无处着陆：尹秀珍个展 Nowhere to Land – Yin Xiuzhen
2013.07.20–2013.09.28 佩斯北京| Pace Beijing
Pace Beijing, 798 Art District, Beijing
20 July – 28 September, 2013
— 文/ 李蔼德 (Edward Sanderson), 译/ 吴玉笛
The first works encountered upon entering Yin Xiuzhen’s current solo show at Pace Beijing are a series of paintings representing bursts of fireworks against a dark sky (Fireworks Series, 2012–2013). Each canvas is shaped as a geometric form, a hexagon, dodecahedron, etc. the deep edges of which are each coated in thick grey paint, building up in a ridge along the front surface of each piece.

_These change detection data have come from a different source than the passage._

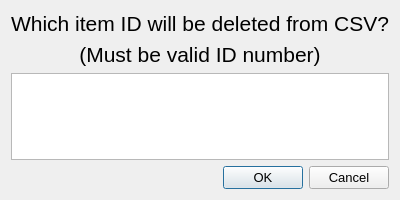
Above: deleteitemdialog.ui from EtoDrowsy/CS499 before the change. Below: the same form after it.
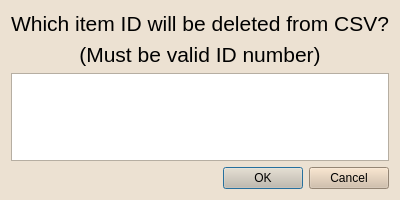
That is the form after the change.

Commit message: Adjusted the colors of the UI files to more align with the inventorywindow, fixed some errors with regards to getIndex function, and included it within the header of inverntorywinow.h.

Patch:
```diff
--- a/deleteitemdialog.ui
+++ b/deleteitemdialog.ui
@@ -10,6 +10,52 @@
     <height>200</height>
    </rect>
   </property>
+  <property name="palette">
+   <palette>
+    <active>
+     <colorrole role="Window">
+      <brush brushstyle="SolidPattern">
+       <color alpha="255">
+        <red>236</red>
+        <green>225</green>
+        <blue>210</blue>
+       </color>
+      </brush>
+     </colorrole>
+    </active>
+    <inactive>
+     <colorrole role="Window">
+      <brush brushstyle="SolidPattern">
+       <color alpha="255">
+        <red>236</red>
+        <green>225</green>
+        <blue>210</blue>
+       </color>
+      </brush>
+     </colorrole>
+    </inactive>
+    <disabled>
+     <colorrole role="Base">
+      <brush brushstyle="SolidPattern">
+       <color alpha="255">
+        <red>236</red>
+        <green>225</green>
+        <blue>210</blue>
+       </color>
+      </brush>
+     </colorrole>
+     <colorrole role="Window">
+      <brush brushstyle="SolidPattern">
+       <color alpha="255">
+        <red>236</red>
+        <green>225</green>
+        <blue>210</blue>
+       </color>
+      </brush>
+     </colorrole>
+    </disabled>
+   </palette>
+  </property>
   <property name="font">
    <font>
     <pointsize>10</pointsize>
@@ -63,6 +109,9 @@
    </item>
    <item row="3" column="0">
     <widget class="QDialogButtonBox" name="buttonBox">
+     <property name="styleSheet">
+      <string notr="true">background-color:rgb(209, 188, 164)</string>
+     </property>
      <property name="orientation">
       <enum>Qt::Orientation::Horizontal</enum>
      </property>
```
The commit also changes 10 other files.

It is perhaps significant that paintings serve as the introduction to this show, as Yin is better known for her installations incorporating elements made from stitched-together clothing. Turning the corner into a darkened room, a large structure shaped like a cut diamond sits on the floor (Black Hole 2010). The facets of the diamond are made from panels of black t-shirts, with the logos and symbols applied to the original items positioned centrally on each facet. These also have small gaps between them, through which light from an LED array inside the structure glows in ever-changing colours.
The forms Yin creates with the clothing retain their connection with the human body and hold the promise of some kind of narrative element through that connection. However, it must be said that at times the artist sets up unsubtle conjunctions between the perceived softness of the fabrics (which can be read as a feature of biological forms) and the hardness of another material. In Life-Raft (2013), a set of seat-like forms covered in yellow clothing elements, is supported by a structure of metal tubes. From the base of this piece multiple car exhaust pipes poke out, their highly polished chrome metal appears like jet propulsion system for this “raft.” A similar conjunction occurs to better effect in Nowhere to Land (2013), in which a full-size aircraft undercarriage is placed upside down on the gallery floor. On closer inspection its enormous wheel is also made from fabric, while the metal structure that supports it consists of pots and pans, in a convincing simulacrum of the original.
Hanging from the high ceiling of the gallery is the most poignant piece, Lonely Series (2010). A long tube of beige fabric, interspersed with protuberances made by gathering the material up into shapes resembling octopus suckers, stretches down. At the end of this, a single child’s shoe is attached, such that only its toe gently touches the ground. As the piece moves in the air currents in the gallery, this shoe traces lines in a dusting of sand on the floor beneath it. This piece in particular sees Yin Xiuzhen successfully marrying a subtlety of purpose with the poetically charged signature materials and forms.
Author: Edward Sanderson